The second type of spiritual restoration refers to born-again (John 3:3-8), mature believers restoring fellow Christians who have fallen into habitual sin, which is possible only through Holy Spirit guidance. This process has three goals: bearing one another's burdens, teaching one another from the Word, and doing good to everyone, but especially to fellow believers (Galatians 6:2,6.10).
However, Paul gives three warnings concerning this. Firstly, only spiritual Christians living for God, and not carnal Christians led primarily by their sin nature (Romans 7:15-25; 8:1-17), should attempt this process.

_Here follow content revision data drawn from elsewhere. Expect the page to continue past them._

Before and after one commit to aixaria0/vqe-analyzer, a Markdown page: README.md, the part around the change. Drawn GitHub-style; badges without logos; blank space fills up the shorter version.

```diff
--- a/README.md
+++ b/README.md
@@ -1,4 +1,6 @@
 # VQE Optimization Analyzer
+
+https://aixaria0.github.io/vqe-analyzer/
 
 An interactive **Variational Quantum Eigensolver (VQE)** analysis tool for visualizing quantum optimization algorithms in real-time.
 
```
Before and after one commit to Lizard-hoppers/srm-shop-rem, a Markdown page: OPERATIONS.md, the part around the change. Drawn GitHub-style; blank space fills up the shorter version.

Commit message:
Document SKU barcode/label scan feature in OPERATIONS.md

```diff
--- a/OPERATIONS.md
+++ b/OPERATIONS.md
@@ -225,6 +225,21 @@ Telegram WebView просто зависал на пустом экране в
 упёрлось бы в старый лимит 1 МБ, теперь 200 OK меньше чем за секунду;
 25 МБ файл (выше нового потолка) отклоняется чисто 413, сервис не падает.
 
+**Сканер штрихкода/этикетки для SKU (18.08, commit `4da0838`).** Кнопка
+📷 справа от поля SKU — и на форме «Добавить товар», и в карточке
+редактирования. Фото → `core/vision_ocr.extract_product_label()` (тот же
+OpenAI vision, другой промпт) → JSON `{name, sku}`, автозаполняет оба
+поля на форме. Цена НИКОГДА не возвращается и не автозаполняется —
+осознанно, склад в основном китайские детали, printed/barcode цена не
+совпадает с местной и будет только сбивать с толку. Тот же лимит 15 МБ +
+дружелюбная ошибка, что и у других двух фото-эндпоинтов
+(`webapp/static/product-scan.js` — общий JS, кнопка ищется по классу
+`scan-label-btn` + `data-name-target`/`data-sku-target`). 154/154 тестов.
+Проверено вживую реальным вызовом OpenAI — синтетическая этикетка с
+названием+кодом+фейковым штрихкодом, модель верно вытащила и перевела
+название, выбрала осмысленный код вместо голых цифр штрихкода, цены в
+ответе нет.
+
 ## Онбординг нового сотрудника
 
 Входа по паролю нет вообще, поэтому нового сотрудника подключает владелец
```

Secondly, they must correct the fallen Christian in meekness and humility, not committing the sin of pride with a “holier-than-thou” attitude. Third, they must avoid temptation themselves, remembering the ever-present sin nature that may make it easier for a carnal Christian to pull a spiritual Christian into his own wayward lifestyle or habit than for the spiritual Christian to restore the backslider (Galatians 6:1,2).
Paul expands on these three warnings regarding restoration of other believers by counseling the one attempting the restoring not to think too highly of himself (v.3), not to sow to his own flesh (v.8), and not to get tired and give up on helping others (v.9). For those following Paul’s advice in restoring fellow believers, three rewards await: eternal life (v.8), spiritual harvest (v.9), and being a new creature glorying only in the cross of our Lord Jesus Christ (v.15). They will be blessed with God’s peace, mercy (v.16) and grace (v.18).
The third type of restoration in the symbolic sense refers to God’s plan for His creation at the end of the age. May we trust God to restore us from sin and to joy in Him, enabling us to encourage and guide one another!